There are more practical limitations, too. Not only does the board need to know the nuances of each company’s policies, it may need to create a separate framework for each platform, as well as systems to manage user appeals and public comments from of each. More board members and support staff may be needed as well. (The board now has 20 members with plans to grow to 40 just to cover Facebook appeals.)

A spokesman for the Oversight Board said any plans are in the distant future. “The Oversight Board was created to test a model for online governance that could serve other services in the long run, but our only focus right now is Facebook and Instagram,” said the board’s head of communications. and Dex Hunter-Torricke. “Content moderation is a huge challenge for many platforms, and the Oversight Board believes that fewer critical decisions need to be made by companies alone. I hope the insights come from on the Board over the next few years could help other companies think about their ways to deal with the problem online. “

However, there is at least some precedent for such an idea. Industries have long created their own regulatory bodies to set rules and ethics. In the gaming industry, the Entertainment Software Rating Board, or ESRB, was created in the early 90’s and made the game-rating system widely used today around the world. The group “One of the nation’s best examples of self-restraint in the industry.” There are similar bodies for the recording, television and film industries.

With the advent of social media platforms, companies have come together in the past on specific issues, such as the issue related to terrorism. Facebook and Twitter and YouTube have worked together for many years through the Global Internet Forum to Counter Terror (GIFCT), which was created to prevent counter terrorists from social media. Similarly, social media companies share research on election interference, disinformation campaigns and platform manipulation.

But bringing other Oversight Board experiment platforms to Facebook could be a different matter. For one, just the existence of the blackboard is still controversial. While some praised the efforts of this effort to force Facebook to follow , there are still real questions as to what influence it has. Most critics say it would go a little further than a way for Facebook to avoid taking responsibility for its decisions and fix the most pressing problems.

“I doubt the Oversight Board will go to the place where they can really provide credible approach recommendations for other platforms,” said Jessica Gonzalez, co-CEO of the Free Press Institute and member of the “True Facebook Oversight Board , “Says Engadget.” I don’t think this body is a decision -making component for the whole field. “

For Gonzalez, the issue went beyond Facebook criticisms. While the board recruits “bright people,” he says they are not representative of the communities most affected by the social media platform’s policies. Not a ton of grassroots sightings were made there. There has to be some diversity, there has to be socio-economic diversity.

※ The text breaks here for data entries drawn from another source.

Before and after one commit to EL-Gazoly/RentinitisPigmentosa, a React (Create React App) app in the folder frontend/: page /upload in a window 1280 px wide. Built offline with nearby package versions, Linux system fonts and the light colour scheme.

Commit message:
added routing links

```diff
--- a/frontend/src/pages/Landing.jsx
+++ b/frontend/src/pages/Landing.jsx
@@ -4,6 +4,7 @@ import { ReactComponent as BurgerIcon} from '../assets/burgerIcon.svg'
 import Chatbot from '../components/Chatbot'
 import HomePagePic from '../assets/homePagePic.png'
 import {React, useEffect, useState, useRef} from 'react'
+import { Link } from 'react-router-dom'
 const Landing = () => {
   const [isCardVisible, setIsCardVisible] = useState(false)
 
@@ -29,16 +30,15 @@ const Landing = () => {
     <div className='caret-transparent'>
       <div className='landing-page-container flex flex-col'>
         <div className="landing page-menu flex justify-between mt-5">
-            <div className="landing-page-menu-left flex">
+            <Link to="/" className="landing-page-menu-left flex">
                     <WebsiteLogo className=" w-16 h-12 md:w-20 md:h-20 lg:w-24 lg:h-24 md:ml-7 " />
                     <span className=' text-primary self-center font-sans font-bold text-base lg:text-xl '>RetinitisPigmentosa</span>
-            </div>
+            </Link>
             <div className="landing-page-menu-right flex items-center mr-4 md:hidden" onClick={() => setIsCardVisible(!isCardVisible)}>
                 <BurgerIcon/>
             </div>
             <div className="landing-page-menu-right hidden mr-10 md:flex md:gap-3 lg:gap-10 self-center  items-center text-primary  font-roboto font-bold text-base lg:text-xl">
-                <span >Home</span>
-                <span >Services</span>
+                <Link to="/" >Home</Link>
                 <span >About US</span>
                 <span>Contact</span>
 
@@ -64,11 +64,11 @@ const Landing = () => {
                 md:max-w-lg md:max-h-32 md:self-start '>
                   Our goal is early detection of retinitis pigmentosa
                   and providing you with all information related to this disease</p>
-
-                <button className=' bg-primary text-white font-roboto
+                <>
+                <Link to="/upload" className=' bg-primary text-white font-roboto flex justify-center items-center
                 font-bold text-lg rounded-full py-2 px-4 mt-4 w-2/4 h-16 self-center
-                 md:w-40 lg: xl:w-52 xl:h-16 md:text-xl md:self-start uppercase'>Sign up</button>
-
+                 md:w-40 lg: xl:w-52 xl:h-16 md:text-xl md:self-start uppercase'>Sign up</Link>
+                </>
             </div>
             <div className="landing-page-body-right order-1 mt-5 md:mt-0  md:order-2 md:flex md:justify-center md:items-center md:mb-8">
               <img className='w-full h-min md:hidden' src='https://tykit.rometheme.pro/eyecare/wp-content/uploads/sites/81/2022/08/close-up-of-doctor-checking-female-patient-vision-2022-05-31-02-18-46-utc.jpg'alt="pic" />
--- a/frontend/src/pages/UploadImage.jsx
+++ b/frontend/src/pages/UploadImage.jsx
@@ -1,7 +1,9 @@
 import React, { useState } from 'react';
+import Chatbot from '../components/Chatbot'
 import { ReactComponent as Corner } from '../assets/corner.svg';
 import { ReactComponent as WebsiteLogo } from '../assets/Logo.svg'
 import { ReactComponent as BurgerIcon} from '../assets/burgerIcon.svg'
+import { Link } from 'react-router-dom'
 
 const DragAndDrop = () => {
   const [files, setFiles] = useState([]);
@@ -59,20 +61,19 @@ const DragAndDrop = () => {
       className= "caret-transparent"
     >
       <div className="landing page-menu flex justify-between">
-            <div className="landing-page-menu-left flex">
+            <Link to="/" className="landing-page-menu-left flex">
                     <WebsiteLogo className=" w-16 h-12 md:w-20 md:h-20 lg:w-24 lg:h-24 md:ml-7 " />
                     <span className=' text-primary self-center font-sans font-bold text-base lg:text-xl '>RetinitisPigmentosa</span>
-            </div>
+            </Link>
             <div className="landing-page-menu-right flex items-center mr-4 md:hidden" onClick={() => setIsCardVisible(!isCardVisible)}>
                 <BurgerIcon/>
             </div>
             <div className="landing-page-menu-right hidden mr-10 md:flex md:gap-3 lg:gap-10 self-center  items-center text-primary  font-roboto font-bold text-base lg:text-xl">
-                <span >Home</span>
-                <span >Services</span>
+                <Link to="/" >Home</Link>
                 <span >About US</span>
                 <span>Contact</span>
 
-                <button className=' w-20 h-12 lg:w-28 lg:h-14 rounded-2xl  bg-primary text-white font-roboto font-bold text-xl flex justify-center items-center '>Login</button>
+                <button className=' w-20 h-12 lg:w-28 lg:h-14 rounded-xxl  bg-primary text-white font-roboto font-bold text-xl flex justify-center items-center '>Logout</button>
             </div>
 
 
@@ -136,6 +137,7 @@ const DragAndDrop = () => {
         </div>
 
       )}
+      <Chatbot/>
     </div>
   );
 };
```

And we really need to hear from the communities what the impact of these decisions will be. “

Another issue raised by critics is that the Facebook -created “Oversight Board” is not a substitute for the actual .

“Facebook and other social media platforms with similar business models will find ways to highlight divisive content to drive advertising revenue,” New Jersey Congressman Frank Pallone wrote in following the Oversight Board’s decision on Trump’s suspension. “Every day, Facebook magnifies and promotes disinformation and misinformation, and the structure and laws that govern its governing board often seem to ignore the obstructive reality. It is clear that real accountability will only come. in legislative action. ”

All products recommended by Engadget are selected by our editorial team, which is independent of our parent company. Some of our stories have accompanying membership links. If you buy something through one of the links, we can get a co -commission.





Source link

Leave a Reply

Your email address will not be published. Required fields are marked *